This is the last of my blogs on The Voice, a television show I love for both personal and professional reasons. On the personal side, I’m a major live entertainment fan, with a leaning towards helping others, (I believe being the eldest of seven is the influence here). Plus, the blind auditions speak to fairness and diversity, values that are important to me.
On the professional side, The Voice is ultimately about growing skills through coaching, and incorporating coaching feedback to create performance excellence. And this is exactly what I do with and for public speakers.
When it comes to feedback, how you say what you say matters. This is important in one-to-one coaching, but matters more when speaking to the masses, both live and remote. For example, if one of The Voice coaches says, Super-great job! and another says, Really excellent performance! the feedback and meanings are similarly positive. However, if a coach says: I don’t know what to say, actually — of course you know you have a great voice, but I wanted to see more of what you did last time, this is very different from: Your voice is spectacular – whether singing a gospel, show tune or rock and roll. I’m such a big fan of yours. I believe if you want your talent to win, the second choice is the wiser.
Of course I appreciate spontaneity and the coaches’ authentic expression of how they feel, but I do wonder about the unconscious impact of their comments on the viewers and on the voting. A coach’s comment to a viewer could be the tie-breaking, tipping point for making his or her decision: i.e., I can’t choose between X and Y, but Blake, (Gwen, Adam, Pharrell) said…
My message is this: If coaches are competing to have their team members win, televised, coaching feedback should be authentic, conscious, and strategic. When delivering feedback before mass media audiences no matter what the performance type, consider these guidelines:
Eliminate negative words, even when making a positive point: (That wasn’t my favorite performance of yours but you were awesome, as always; vs. You were awesome!

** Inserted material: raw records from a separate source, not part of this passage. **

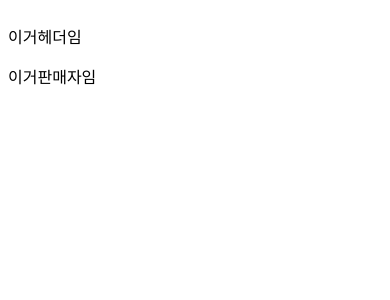
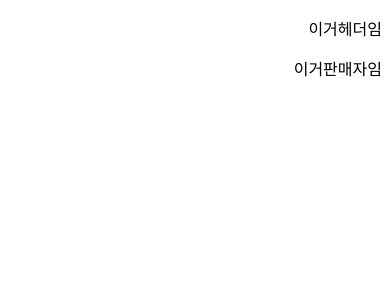
Before and after one commit to inmonim/Flowery, a React (Create React App) app in the folder frontend/: page /seller in a window 390 px wide. Shown: the top 300 px of the page. Built offline with nearby package versions, Linux system fonts and the light colour scheme.

Commit message:
[FE]design/css : 반응형 예시

```diff
--- /dev/null
+++ b/frontend/src/assets/styles/variable.scss
@@ -0,0 +1,91 @@
+// color 관련
+$main-color: #a1887f;
+$main-accent-color: #795548;
+$light-blue-color: #b3bdf0;
+$lighter-blue-color: #e2e7ff;
+$skyblue-color: #f39c12;
+$violet-color: #6c5ce7;
+$white-color: #ffffff;
+$black-color: #222f3e;
+$beige-color: #ebceb9;
+$gray-color: #ced1d1;
+$yellow-color: #ffd80b;
+$red-color: #dc0000;
+$green-color: #299a56;
+$purple-color: #601f94;
+$border-color: #c2c7c7;
+
+// map color
+$map-main-color: #bcaaa4;
+$map-zero-color: #989898;
+$map-one-color: #bcaaa4;
+$map-two-color: #a1887f;
+$map-three-color: #8d6e63;
+$map-four-color: #795548;
+$map-five-color: #4e342e;
+$map-six-color: #3e2723;
+$map-hover-color: #f39c12;
+// mbti color
+$mbti-bg-color: #eae0da;
+$mbti-btn-color: #694e4e;
+// stateCode color
+$state-zero: #6c5ce7;
+$state-one: #f39c12;
+$state-two: #b3bdf0;
+$state-three: #b2bec3;
+$state-four: #b2bec3;
+$state-five: #b2bec3;
+
+$state-con-zero: #b2bec3;
+$state-con-one: #16a085;
+$state-con-two: #e74c3c;
+$state-con-three: #6c5ce7;
+$state-con-four: #6c5ce7;
+$state-con-five: #16a085;
+$state-con-six: #e74c3c;
+
+// button color
+$enroll-btn-color: #6c5ce7;
+$delete-btn-color: #e74c3c;
+$update-btn-color: #16a085;
+// size 관련
+$spacing-sm: 1rem;
+$spacing-md: 2rem;
+$spacing-lg: 3rem;
+
+$header-height: 7.2rem;
+$footer-height: 4rem;
+
+$active-color: #424b5a;
+$light-gray-color: #e8edef;
+
+// font 관련
+$gowndodum-font: GownDodum;
+$sunflower-font: Sunflower;
+$spoqa-font: Spoqa;
+$hyemin-font: Hyemin;
+$bdja-font: BDJA;
+$seoul-font: Seoul;
+$noto-font: Noto;
+
+// transition duration
+$response-transition-time: 0.2s;
+
+// media break point size
+$sm: 390px;
+$md: 768px;
+
+@mixin breakpoint($point) {
+  // 0px ~ 390px
+  @if $point == sm {
+    @media (max-width: $sm) {
+      @content;
+    }
+  }
+  // 390px ~ 768px
+  @if $point == md {
+    @media (max-width: $md) {
+      @content;
+    }
+  }
+}
--- a/frontend/src/layouts/SellerMainLayout.module.scss
+++ b/frontend/src/layouts/SellerMainLayout.module.scss
@@ -1,15 +1,11 @@
+@import '../assets/styles/variable.scss';
 
-.layout {
-  display: flex;
-  width: 100%;
-  flex-direction: column;
-  justify-content: space-between;
-  min-height: 100vh;
-  //   overflow: hidden;
+.main {
+  @include breakpoint(md) {
+    text-align: center;
+  }
+
+  @include breakpoint(sm) {
+    text-align: right;
+  }
 }
-.layout-main {
-  width: 100%;
-  position: relative;
-  left: 0;
-  flex: 1;
-}
--- a/frontend/src/layouts/SellerMainLayout.tsx
+++ b/frontend/src/layouts/SellerMainLayout.tsx
@@ -1,13 +1,15 @@
-import { Outlet } from "react-router-dom";
-import Container from "../containers/Container";
-import Header from "../components/Common/Header/Header";
-import styles from "./SellerMainLayout.module.scss";
+import { Outlet } from 'react-router-dom';
+import Container from '../containers/Container';
+import Header from '../components/Common/Header/Header';
+import styles from './SellerMainLayout.module.scss';
 
 const SellerMainLayout = () => {
   return (
-    <div className={styles.layout}>
-      <Header />
-      <main className={styles["layout-main"]}>
+    <div className={styles.main}>
+      <div className={styles.header}>
+        <Header />
+      </div>
+      <main>
         <Container>
           <Outlet />
         </Container>
--- a/frontend/src/pages/SellerMainPage/SellerMainPage.tsx
+++ b/frontend/src/pages/SellerMainPage/SellerMainPage.tsx
@@ -1,4 +1,4 @@
-import React from "react";
+import React from 'react';
 
 export default function SellerMainPage() {
   return <div>이거판매자임</div>;
```
Also changed, not shown: frontend/src/routes/router.tsx (+11 -12 lines).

This performance shows your range of talent).
Give your overall impression first; details second! (The way you engaged the audience was hot and that gravel tone you have is unique; What a great performance! vs. What a great performance; the way you engaged the audience was hot and that gravel tone you have is unique).
Avoid hesitation and lengthy pauses. Ah, wow…..uh….that was really special vs. Wow! that was really special.
In summary, coaches’ word choice, sentence order and tone, (in addition to their speech rate, posture, facial expressions and personalities), subliminally impact mass media audiences.
Food for thought? Feedback welcome.